* **Your objective**
Search the entries for the word "paper". Copy each line in which it is found.

* **Excerpted records**
((

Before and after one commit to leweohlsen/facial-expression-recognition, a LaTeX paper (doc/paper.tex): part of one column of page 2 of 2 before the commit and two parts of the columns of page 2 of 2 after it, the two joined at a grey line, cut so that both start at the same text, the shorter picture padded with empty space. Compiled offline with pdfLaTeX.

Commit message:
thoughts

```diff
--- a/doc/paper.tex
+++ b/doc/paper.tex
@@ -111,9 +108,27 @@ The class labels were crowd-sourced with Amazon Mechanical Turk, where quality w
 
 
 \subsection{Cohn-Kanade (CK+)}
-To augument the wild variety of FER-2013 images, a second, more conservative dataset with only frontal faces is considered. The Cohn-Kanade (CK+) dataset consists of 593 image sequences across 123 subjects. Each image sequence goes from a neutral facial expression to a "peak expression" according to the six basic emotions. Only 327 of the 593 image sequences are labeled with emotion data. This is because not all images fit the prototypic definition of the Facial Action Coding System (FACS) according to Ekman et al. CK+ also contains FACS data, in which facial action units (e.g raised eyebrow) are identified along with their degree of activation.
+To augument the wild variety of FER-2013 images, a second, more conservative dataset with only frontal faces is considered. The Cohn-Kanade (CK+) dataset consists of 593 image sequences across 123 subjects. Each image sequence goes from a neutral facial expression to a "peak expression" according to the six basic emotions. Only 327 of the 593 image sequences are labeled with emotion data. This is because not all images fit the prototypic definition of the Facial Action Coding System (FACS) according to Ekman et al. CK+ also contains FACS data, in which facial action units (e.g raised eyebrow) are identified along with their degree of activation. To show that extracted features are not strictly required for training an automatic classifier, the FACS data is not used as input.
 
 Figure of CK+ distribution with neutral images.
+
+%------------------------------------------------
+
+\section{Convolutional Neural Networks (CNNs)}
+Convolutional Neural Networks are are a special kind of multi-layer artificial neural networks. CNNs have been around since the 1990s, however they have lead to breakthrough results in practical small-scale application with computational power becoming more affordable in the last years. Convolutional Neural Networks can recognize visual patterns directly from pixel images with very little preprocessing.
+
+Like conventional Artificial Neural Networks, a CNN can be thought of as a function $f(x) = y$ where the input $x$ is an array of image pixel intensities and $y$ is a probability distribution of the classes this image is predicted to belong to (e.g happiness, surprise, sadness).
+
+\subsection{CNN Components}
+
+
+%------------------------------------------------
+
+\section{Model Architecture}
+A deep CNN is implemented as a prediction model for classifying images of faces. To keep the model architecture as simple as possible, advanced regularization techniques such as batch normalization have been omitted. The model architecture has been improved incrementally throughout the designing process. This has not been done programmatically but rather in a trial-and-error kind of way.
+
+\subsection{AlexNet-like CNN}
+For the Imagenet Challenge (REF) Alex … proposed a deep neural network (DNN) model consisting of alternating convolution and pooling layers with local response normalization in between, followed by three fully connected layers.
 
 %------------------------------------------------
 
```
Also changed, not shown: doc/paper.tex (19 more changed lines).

))
((

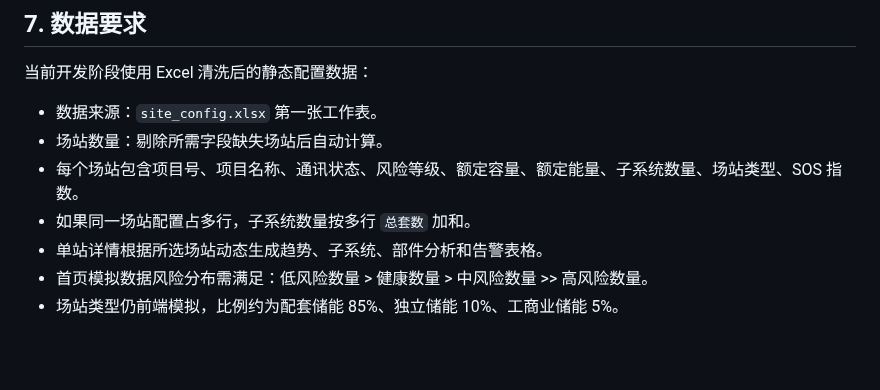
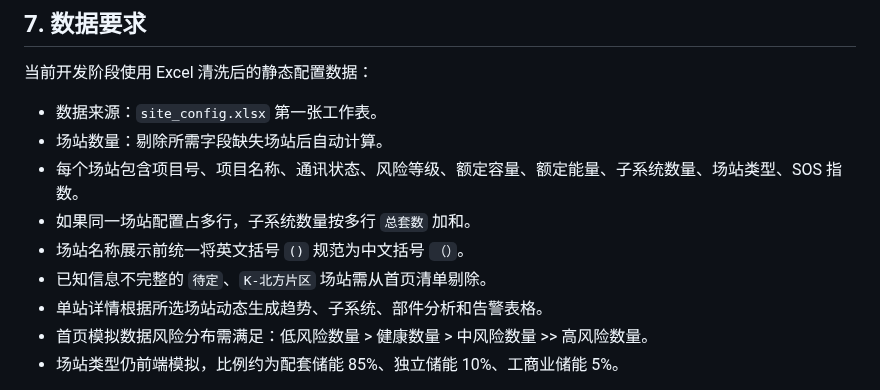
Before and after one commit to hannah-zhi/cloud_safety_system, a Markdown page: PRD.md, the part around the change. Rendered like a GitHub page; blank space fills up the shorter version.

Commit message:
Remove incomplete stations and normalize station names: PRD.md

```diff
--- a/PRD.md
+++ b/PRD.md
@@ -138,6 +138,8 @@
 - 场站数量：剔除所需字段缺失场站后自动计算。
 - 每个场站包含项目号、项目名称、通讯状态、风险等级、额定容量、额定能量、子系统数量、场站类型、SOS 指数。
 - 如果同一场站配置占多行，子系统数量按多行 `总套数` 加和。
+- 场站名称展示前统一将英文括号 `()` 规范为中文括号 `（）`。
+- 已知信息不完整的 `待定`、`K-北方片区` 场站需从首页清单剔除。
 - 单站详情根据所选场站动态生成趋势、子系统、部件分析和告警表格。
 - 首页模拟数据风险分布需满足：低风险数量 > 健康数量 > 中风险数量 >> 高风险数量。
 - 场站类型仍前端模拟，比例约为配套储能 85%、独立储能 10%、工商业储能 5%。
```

))

* **Exercise response**
Before and after one commit to leweohlsen/facial-expression-recognition, a LaTeX paper (doc/paper.tex): part of one column of page 2 of 2 before the commit and two parts of the columns of page 2 of 2 after it, the two joined at a grey line, cut so that both start at the same text, the shorter picture padded with empty space. Compiled offline with pdfLaTeX.
--- a/doc/paper.tex
+++ b/doc/paper.tex
Also changed, not shown: doc/paper.tex (19 more changed lines).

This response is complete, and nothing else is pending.